**ASSIGNED TASK:**
Look through the entries below. Report each line that has the word "aspect" in it.

────────────────────

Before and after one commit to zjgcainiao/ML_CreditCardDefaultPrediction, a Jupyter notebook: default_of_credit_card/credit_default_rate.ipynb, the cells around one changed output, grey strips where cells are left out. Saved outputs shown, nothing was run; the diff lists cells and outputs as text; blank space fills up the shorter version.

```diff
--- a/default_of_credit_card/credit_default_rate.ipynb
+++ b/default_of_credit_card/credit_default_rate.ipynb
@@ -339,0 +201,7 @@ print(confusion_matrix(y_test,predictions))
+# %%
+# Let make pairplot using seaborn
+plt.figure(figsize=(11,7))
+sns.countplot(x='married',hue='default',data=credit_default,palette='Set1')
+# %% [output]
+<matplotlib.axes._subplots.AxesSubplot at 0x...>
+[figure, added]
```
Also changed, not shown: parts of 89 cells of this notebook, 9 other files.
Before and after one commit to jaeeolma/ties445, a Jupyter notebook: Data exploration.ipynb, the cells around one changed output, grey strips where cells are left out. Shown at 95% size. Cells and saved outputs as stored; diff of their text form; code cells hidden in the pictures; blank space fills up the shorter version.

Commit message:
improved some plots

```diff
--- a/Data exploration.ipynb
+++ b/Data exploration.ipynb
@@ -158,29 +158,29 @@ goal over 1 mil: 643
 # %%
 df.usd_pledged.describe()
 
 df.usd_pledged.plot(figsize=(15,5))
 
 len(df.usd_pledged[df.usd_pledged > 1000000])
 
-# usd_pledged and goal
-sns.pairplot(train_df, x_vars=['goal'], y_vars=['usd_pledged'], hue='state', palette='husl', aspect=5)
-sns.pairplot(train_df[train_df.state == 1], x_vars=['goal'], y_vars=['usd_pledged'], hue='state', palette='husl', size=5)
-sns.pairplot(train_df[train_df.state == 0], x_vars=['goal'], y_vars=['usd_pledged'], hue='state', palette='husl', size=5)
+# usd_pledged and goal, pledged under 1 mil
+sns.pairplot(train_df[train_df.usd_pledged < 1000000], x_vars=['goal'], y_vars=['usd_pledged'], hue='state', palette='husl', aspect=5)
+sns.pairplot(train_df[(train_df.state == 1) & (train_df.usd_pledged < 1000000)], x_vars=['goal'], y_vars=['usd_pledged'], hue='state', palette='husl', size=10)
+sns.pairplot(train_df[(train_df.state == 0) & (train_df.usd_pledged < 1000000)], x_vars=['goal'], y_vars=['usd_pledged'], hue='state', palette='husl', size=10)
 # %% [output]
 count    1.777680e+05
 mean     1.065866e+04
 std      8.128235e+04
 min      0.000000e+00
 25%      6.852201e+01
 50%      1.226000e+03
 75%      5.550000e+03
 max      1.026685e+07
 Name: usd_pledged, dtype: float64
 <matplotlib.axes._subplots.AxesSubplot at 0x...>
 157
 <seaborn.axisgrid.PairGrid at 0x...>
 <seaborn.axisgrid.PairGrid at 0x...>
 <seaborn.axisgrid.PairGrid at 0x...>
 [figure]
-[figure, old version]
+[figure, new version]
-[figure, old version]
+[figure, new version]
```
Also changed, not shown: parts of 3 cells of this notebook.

────────────────────

**SOLUTION TO THIS PROBLEM:**
-sns.pairplot(train_df, x_vars=['goal'], y_vars=['usd_pledged'], hue='state', palette='husl', aspect=5)
+sns.pairplot(train_df[train_df.usd_pledged < 1000000], x_vars=['goal'], y_vars=['usd_pledged'], hue='state', palette='husl', aspect=5)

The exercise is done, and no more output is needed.